The Jesus and Mary Chain are suing Warner Music Group (WMG) for copyright infringement and declaratory relief. The lawsuit, brought forth by bandleaders and brothers Jim and William Reid, was filed today (June 14) in a California federal court. In the lawsuit, viewed by Pitchfork, the Reids and their attorney argue that WMG has refused to terminate its copyright ownership of the band’s early work, namely the iconic debut Psychocandy.
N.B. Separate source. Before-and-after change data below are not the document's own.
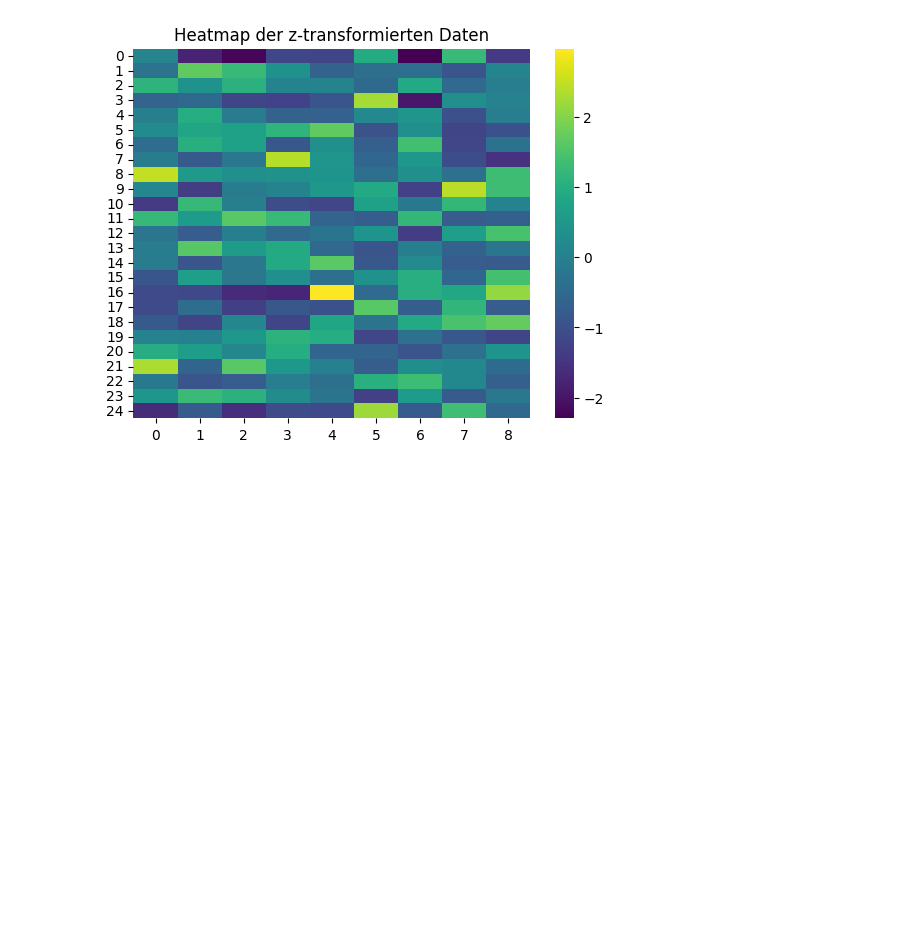
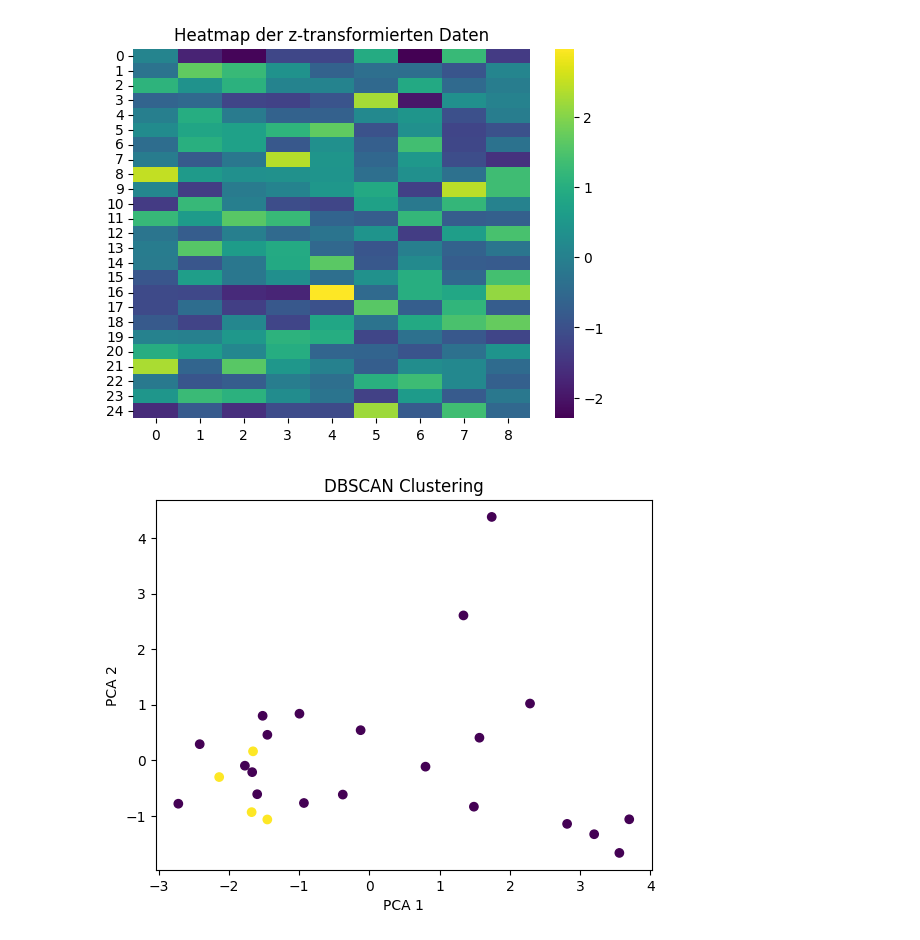
Before and after one commit to lilithUmit/AMLHC_Tasks_LH, a Jupyter notebook: src/python/task3_1.ipynb, the cells around one changed output. Drawn from its saved outputs; the diff is of its cells as text; code cells hidden in the pictures; blank space fills up the shorter version.

Commit message:
Perform density-based clustering

```diff
--- a/src/python/task3_1.ipynb
+++ b/src/python/task3_1.ipynb
@@ -100,0 +103,12 @@ plt.show()
+# %%
+# DBSCAN
+db = DBSCAN(eps=1.5, min_samples=3).fit(scaled_data)
+labels = db.labels_
+
+plt.scatter(reduced_data[:, 0], reduced_data[:, 1], c=labels)
+plt.title("DBSCAN Clustering")
+plt.xlabel("PCA 1")
+plt.ylabel("PCA 2")
+plt.show()
+# %% [output]
+[figure, added]
```
Also changed, not shown: parts of 1 cell of this notebook.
The Reids are asking for at least $2.5 million in damages.
The Reids and their attorney build their argument around Section 203 of the Copyright Act of 1976. Section 203 allows authors to ask copyright holders to terminate grants of copyright ownership 35 years after a work’s publication.
On January 7, 2019, the Reids sent a notice of termination to WMG for five albums—Psychocandy, 1987’s Darklands, the 1988 compilation Barbed Wire Kisses, 1989’s Automatic, and 1992’s Honey’s Dead—as well as various singles and EPs. Some of the singles and EPs had effective termination dates of January 8, 2021, while Psychocandy’s purported termination date was January 22, 2021, according to documentation filed with the lawsuit. (The other albums’ termination dates are in 2022 and beyond.)
In a December 2020 letter to the Reids, an attorney for WMG label Rhino responded, “WMG is the owner of the copyrights throughout the world in each of the sound recordings comprising the Noticed Works, and the Notice is not effective to terminate WMG’s U.S. rights.”
The Rhino attorney wrote that the Reids and their former bandmate Douglas Hart agreed that “[WMG predecessor] WEA was the ‘maker’ of the Noticed Works and the first owner of the copyright in the Noticed Works” when they signed with WEA in 1985. “As a result, you never owned any copyrights in the recordings which you could terminate,” the lawyer told the Reids.
Since receiving Rhino’s letter, the Jesus and Mary Chain have sent notices of termination with additional works in April and June 2021.
In a statement, the Reids’ lawyer Evan S. Cohen said:
Cohen is also representing various artists in a copyright infringement and declaratory relief. lawsuit against Sony Music Entertainment and Universal Music Group; the class action suit was filed in a New York federal court in 2019. Cohen provided a nearly identical press statement at the time of the suit’s filing.